> Task instructions
What you print should match the entries exactly, only without the pictures.

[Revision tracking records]
____

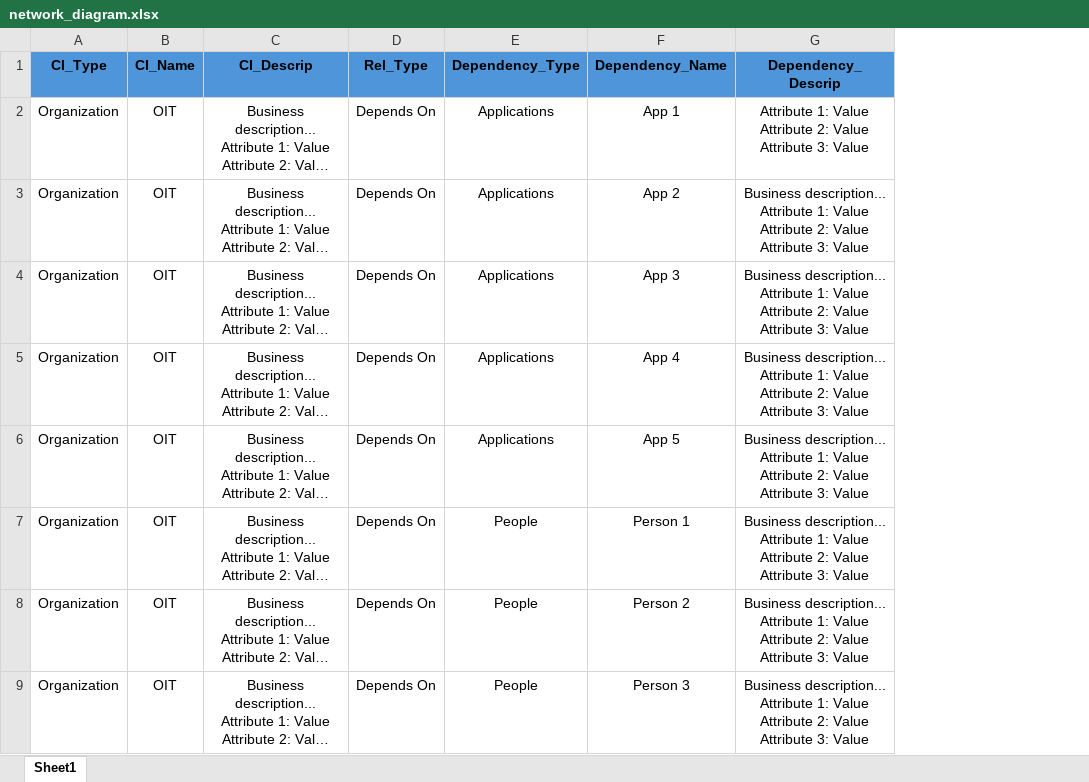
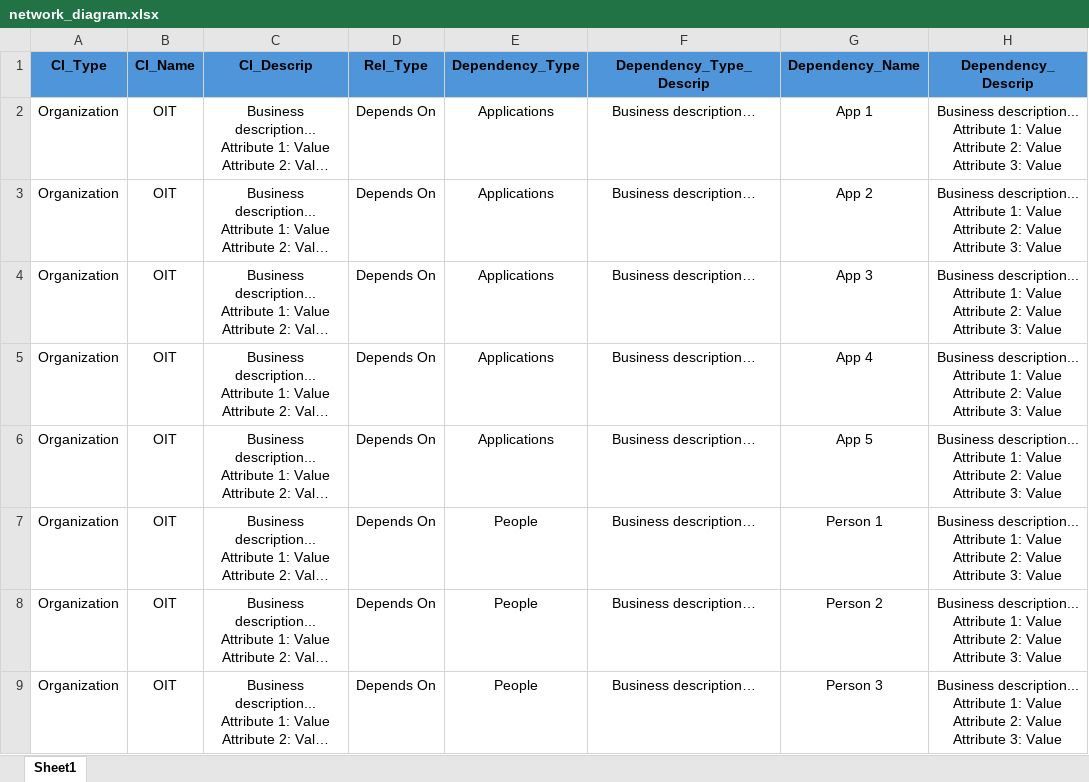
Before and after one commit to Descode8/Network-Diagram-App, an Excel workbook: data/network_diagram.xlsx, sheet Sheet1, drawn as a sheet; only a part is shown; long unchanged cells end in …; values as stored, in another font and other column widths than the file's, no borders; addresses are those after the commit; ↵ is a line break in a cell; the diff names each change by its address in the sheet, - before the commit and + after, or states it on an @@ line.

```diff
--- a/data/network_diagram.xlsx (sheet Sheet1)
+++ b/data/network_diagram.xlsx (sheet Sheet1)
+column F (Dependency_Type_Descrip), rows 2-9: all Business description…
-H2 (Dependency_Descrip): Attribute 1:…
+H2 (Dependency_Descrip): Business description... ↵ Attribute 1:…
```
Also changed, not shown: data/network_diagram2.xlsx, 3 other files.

____

> Output for this task
Before and after one commit to Descode8/Network-Diagram-App, an Excel workbook: data/network_diagram.xlsx, sheet Sheet1, drawn as a sheet; only a part is shown; long unchanged cells end in …; values as stored, in another font and other column widths than the file's, no borders; addresses are those after the commit; ↵ is a line break in a cell; the diff names each change by its address in the sheet, - before the commit and + after, or states it on an @@ line.

```diff
--- a/data/network_diagram.xlsx (sheet Sheet1)
+++ b/data/network_diagram.xlsx (sheet Sheet1)
+column F (Dependency_Type_Descrip), rows 2-9: all Business description…
-H2 (Dependency_Descrip): Attribute 1:…
+H2 (Dependency_Descrip): Business description... ↵ Attribute 1:…
```
Also changed, not shown: data/network_diagram2.xlsx, 3 other files.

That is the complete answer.